But New Year’s Day — it’s like that back room.

Today, I can run my hands over the blank pages of the new year.

And imagine.

2018 update — now the store is called The Beverage Exchange. I went in there for the first time a few days before Christmas to buy a bottle of bourbon that one of my children wanted to give as a gift. Two things I never imagined — that Augur’s would one day become a glorified liquor store, and that I would ever be purchasing bourbon.

I asked to peek in the back room when I was there. I could see the open door and couldn’t resist.

“Sure,” said the store clerk. “That’s where things happen.”

It was part storage, part kitchen. In the evenings, The Beverage Exchange is a cocktail lounge — at least, that’s what the clerk said. A utility sink replaced the man at the desk. Boxes of who-knows-what replaced the countertop stacked with empty notebooks.

It was progress, I suppose.

But I felt sad.

Last year Owen had me for our gift exchange.  Funny how that worked — last year he had me, this year I had him.

Part of his gift to me was two unassuming blank journals.

I have a “thing” for blank journals and I think it can be traced back to Augur’s.

Over 2017, I not only filled the journals that Owen gave me, but I stockpiled a small arsenal of new blank journals.

2018 will be the Year of the Journal.

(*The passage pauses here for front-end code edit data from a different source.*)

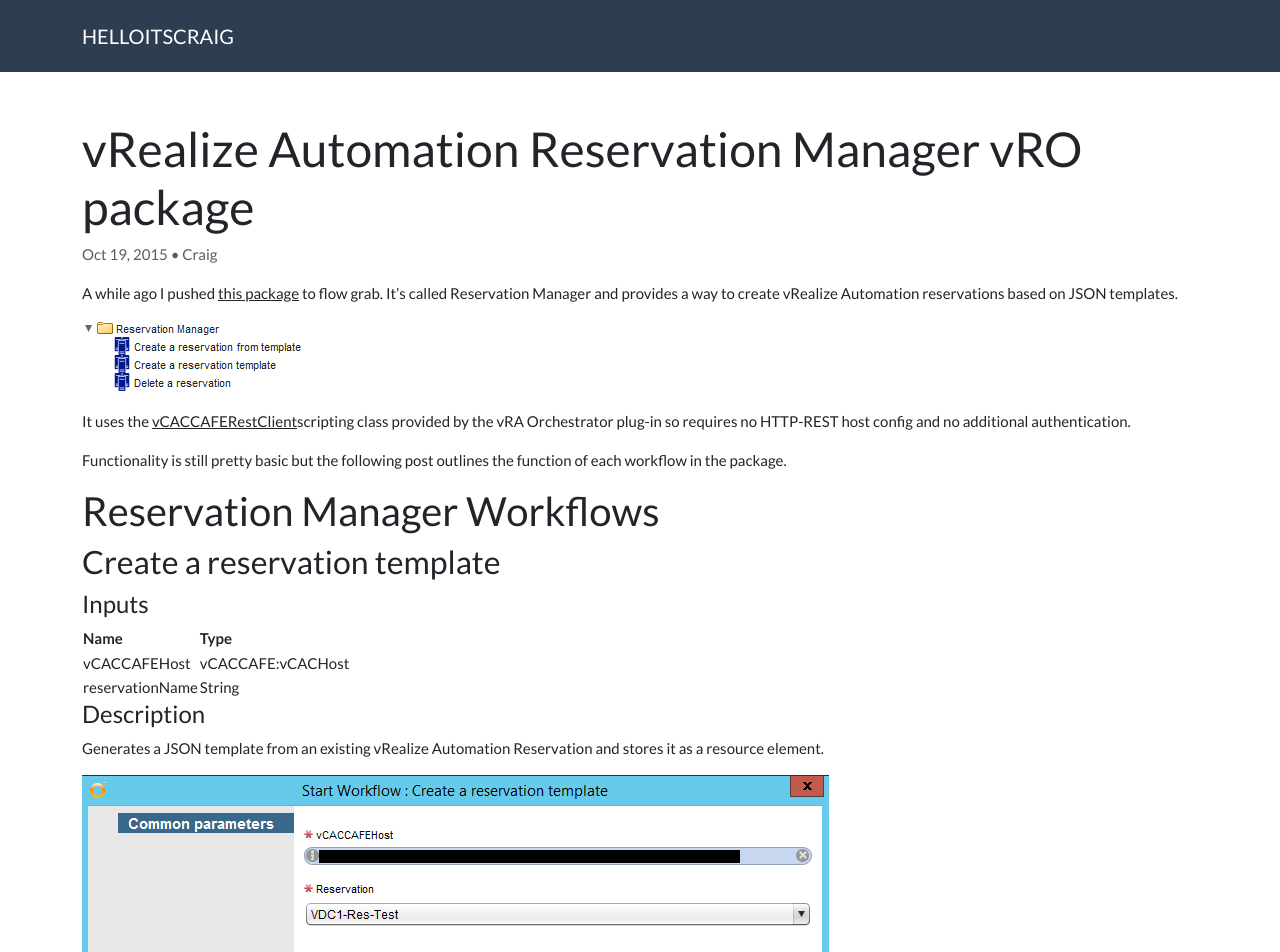
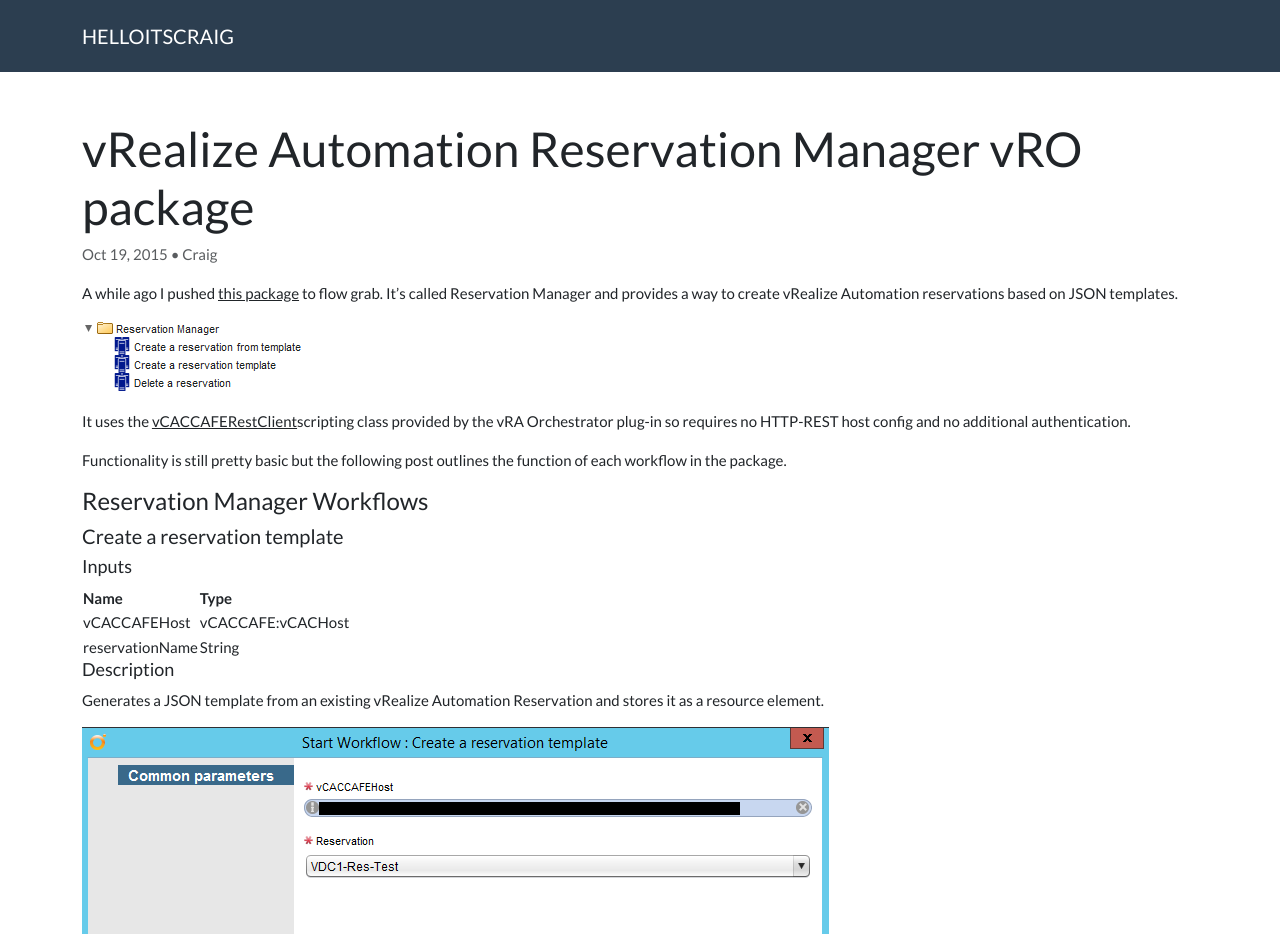
Before and after one commit to chelnak/chelnak.github.io, a Jekyll site: the page built from _posts/2015-10-19-vrealize-automation-reservation-manager-vro-package.md, in a window 1280 px wide. Shown: the top 952 px of the page. Built offline with Jekyll 4.4.1, drawn with Linux system fonts in a browser that asks for light colours.

Commit message:
fix headings

```diff
--- a/_layouts/post.html
+++ b/_layouts/post.html
@@ -16,7 +16,7 @@
     </p>
   </header>
 
-  <section>
+  <section class="post-content">
     {{ content }}
   </section>
 
--- a/assets/main.scss
+++ b/assets/main.scss
@@ -6,6 +6,15 @@
 @import "custom";
 
 body { font-size: 0.9375rem; }
+
+.post-content {
+  h2 { font-size: 1.5rem; }
+  h3 { font-size: 1.25rem; }
+  h4 { font-size: 1.125rem; }
+  h5 { font-size: 1rem; }
+  h6 { font-size: 0.9375rem; }
+}
+
 .page-content {
   max-width: 1140px;
   img { max-width: 100%; height: auto; }
```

I have so many plans for them.

So much possibility lies in those clean pages.

And in 2018.